Valeant Pharmaceuticals International disclosed Monday that federal regulators had launched an inquiry into stock trades that were made this spring when the Costa Mesa company released results of a drug trial.
In a statement, Valeant said the Securities and Exchange Commission had also asked for information about Valeant's efforts to recover controversial bonuses paid to company founder and former Chief Executive Milan Panic. He was ousted in 2002 amid allegations that he was mismanaging the company.
Regulators have also asked about Valeant's stock option grants, the company said.
Valeant executives declined to be interviewed, and SEC officials would not comment.
In a statement, Valeant said the SEC "is conducting an informal inquiry regarding events and circumstances surrounding trading in the company's common stock and the public release of data" from a pivotal trial of Viramidine.
Viramidine is a drug developed by the company for the treatment of hepatitis C, a virus that causes liver damage.
On March 21, Valeant announced that Viramidine's test data showed a low effectiveness in treating hepatitis C. The company's shares plunged 14.2% to $16.03.
Andrew Stoltmann, a Chicago-based securities attorney, said regulators were probably looking for evidence of insider stock trading.
"I don't think there is any question with that fact pattern," he said.
Andrew McDonald, a stock analyst with ThinkEquity Partners in San Francisco who has a "buy" rating for Valeant, said the SEC routinely looks into companies when share prices show large gains or drops after an announcement.
He said the disappointing test results for Viramidine did not come as a surprise to those who had been following the drug's development closely.
"My guess is that it is just routine," McDonald said of the investigation.
The federal agency is also looking into Valeant's efforts to recover $33 million Panic received in bonus pay in 2002.
Last month, the two parties announced they had reached a $20-million settlement, but Panic had failed to make his first payment of $8 million on time, Valeant's statement said.
Panic, 76, said the payment was three days late because of additional concerns imposed at the last minute by Valeant.
"I made the payment, they cashed the money," said Panic, who founded the company formerly known as ICN Pharmaceuticals in 1959. "These people are not to be trusted."
Panic, who briefly served as prime minister of Yugoslavia in the 1990s, has been battling with Valeant's board ever since he was ousted.

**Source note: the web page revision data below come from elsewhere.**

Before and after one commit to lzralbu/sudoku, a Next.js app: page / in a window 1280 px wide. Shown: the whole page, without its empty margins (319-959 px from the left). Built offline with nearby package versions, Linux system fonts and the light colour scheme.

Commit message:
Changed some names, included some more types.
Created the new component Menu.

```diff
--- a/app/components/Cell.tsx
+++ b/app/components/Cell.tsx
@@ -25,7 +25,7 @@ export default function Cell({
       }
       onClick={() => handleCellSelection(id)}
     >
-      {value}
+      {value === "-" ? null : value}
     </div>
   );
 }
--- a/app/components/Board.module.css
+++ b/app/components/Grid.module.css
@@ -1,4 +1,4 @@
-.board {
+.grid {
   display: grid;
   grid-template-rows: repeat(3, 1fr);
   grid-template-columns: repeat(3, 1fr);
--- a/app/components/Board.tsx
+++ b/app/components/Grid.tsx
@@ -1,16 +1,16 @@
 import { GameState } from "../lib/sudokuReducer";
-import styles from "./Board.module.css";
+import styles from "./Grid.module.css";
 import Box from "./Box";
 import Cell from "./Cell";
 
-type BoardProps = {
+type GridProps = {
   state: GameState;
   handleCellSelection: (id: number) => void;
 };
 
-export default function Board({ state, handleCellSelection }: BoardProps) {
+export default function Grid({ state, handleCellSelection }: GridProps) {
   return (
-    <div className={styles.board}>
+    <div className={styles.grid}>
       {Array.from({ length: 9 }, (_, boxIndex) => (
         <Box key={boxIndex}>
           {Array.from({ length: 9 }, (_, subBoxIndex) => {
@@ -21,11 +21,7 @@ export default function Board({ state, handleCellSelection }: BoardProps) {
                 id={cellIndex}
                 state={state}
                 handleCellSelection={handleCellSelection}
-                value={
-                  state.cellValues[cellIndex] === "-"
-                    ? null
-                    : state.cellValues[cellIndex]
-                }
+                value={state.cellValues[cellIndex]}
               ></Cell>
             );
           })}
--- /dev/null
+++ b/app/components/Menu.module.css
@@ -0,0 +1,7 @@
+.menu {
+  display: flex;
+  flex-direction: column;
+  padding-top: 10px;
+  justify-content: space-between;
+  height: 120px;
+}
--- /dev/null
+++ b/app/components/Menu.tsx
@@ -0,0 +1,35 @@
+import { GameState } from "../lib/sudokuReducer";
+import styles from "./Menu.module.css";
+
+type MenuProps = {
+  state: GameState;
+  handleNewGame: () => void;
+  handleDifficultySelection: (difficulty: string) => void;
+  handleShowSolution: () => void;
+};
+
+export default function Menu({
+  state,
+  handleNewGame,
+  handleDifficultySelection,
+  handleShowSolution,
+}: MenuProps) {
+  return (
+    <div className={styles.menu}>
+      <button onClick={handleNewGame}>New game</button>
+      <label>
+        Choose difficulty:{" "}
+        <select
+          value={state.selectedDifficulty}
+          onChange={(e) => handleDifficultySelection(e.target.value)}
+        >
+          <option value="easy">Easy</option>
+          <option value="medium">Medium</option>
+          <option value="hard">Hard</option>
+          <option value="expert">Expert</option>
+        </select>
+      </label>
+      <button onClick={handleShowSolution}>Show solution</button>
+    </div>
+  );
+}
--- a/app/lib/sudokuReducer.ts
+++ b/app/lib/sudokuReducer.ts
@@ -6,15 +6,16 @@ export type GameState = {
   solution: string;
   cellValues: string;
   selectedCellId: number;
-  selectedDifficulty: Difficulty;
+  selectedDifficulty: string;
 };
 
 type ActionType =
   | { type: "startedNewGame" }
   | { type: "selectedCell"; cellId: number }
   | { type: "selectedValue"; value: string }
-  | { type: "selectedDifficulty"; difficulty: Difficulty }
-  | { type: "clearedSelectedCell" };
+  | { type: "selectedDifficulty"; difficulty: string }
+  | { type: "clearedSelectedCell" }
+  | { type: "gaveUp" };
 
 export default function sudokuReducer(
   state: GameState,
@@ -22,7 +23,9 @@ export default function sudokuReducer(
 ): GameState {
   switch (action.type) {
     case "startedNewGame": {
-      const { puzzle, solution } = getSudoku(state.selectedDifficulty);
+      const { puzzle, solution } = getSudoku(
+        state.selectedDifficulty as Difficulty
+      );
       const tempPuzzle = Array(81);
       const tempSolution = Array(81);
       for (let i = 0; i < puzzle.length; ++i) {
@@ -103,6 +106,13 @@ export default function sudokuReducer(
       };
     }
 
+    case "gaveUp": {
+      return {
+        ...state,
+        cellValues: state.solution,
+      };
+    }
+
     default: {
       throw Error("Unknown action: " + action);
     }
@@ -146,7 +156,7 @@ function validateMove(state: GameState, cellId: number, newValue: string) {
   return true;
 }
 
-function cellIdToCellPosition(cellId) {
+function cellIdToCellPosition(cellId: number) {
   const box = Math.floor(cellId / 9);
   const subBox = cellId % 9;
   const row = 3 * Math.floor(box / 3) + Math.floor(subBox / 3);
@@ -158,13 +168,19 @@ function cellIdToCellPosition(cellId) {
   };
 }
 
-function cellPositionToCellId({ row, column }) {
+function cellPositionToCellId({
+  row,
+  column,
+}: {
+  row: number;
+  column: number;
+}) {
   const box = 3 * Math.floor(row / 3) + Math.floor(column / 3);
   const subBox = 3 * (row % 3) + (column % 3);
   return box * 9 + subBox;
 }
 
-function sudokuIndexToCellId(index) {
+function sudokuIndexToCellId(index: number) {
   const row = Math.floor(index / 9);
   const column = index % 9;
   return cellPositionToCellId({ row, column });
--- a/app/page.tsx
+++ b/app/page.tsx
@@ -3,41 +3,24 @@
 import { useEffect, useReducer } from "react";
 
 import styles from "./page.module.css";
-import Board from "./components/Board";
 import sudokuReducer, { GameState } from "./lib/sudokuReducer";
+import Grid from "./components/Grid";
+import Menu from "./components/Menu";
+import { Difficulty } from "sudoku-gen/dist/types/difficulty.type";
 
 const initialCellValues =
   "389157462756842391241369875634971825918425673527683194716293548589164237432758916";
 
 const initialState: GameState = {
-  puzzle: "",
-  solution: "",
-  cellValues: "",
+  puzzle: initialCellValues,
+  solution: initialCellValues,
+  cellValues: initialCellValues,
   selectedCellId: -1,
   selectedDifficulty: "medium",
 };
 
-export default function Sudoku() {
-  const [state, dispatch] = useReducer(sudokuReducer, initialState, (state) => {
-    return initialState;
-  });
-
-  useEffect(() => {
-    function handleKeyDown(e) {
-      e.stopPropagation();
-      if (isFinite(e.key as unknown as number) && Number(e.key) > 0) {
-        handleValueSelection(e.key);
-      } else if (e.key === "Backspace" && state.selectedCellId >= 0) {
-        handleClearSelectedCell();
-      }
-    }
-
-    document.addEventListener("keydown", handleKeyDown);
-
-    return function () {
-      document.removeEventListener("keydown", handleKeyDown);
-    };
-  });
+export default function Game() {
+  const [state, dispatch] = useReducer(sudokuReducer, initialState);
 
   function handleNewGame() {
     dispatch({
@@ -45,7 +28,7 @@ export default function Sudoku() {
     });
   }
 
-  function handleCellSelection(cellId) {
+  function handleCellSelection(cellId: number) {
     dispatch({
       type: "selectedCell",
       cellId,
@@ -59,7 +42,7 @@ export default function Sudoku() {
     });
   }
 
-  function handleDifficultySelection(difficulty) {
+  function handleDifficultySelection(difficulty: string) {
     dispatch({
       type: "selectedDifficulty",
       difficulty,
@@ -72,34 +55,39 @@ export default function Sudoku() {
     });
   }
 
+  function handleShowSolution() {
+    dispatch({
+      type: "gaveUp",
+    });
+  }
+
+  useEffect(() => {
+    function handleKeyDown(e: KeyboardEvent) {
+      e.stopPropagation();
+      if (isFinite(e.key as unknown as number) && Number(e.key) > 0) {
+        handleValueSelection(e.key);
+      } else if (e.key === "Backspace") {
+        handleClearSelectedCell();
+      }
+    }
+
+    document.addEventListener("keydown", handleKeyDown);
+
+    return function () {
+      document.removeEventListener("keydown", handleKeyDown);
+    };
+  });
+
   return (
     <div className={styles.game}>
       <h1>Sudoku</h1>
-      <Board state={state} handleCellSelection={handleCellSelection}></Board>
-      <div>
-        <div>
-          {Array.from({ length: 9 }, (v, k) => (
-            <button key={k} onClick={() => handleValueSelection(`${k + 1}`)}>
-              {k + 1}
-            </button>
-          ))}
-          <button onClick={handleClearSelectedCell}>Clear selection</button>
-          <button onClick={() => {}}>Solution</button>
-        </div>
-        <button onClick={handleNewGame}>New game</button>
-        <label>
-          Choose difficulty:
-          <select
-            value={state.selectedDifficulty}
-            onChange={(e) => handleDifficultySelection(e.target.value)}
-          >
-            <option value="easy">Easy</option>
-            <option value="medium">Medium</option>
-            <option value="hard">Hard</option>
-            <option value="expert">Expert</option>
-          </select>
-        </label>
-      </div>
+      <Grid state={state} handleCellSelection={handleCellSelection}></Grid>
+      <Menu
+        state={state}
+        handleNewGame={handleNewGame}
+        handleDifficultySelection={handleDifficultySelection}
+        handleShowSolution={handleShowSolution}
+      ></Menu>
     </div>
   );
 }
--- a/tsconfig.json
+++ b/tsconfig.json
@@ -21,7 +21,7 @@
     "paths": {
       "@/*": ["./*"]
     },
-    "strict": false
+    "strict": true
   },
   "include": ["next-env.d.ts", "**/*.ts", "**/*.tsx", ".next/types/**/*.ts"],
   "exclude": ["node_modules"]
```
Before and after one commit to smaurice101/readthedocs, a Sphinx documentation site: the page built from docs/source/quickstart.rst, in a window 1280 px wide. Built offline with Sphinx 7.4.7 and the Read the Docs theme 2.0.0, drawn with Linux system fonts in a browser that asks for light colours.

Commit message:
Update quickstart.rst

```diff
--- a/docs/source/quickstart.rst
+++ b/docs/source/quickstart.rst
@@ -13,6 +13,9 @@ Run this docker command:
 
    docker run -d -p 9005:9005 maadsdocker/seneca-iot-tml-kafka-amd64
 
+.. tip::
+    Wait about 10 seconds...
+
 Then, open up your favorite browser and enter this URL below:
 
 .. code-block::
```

The company's former board awarded Panic $33 million in bonus pay for his work spinning off a division of the company. But shareholders protested that the payment was too rich, leading to Panic's resignation and the appointment of a new board.
Panic said he deserved every penny he made, saying he led a profitable company. He accused those who ousted him of profiteering while the company struggled financially.
"If I hadn't started this company," Panic said Monday, "these people wouldn't have jobs."
Valeant has also joined the growing roster of companies under scrutiny for stock option practices. The company said the SEC is looking into options Valeant has granted since Jan. 1, 2000.
Options are the right to buy a company's stock at a certain price by a certain date in the future. Regulators are examining more than 100 companies to determine if the grant date was "backdated" to maximize profits for the recipients.
In March, Panic sued Valeant's directors in an Orange County Superior Court, accusing them of manipulating stock prices with a series of misleading assessments about the company to enrich themselves. As part of the $20-million settlement reached in August, Panic had agreed to drop that suit.
Valeant's stock rose 2 cents Monday, to $19.53.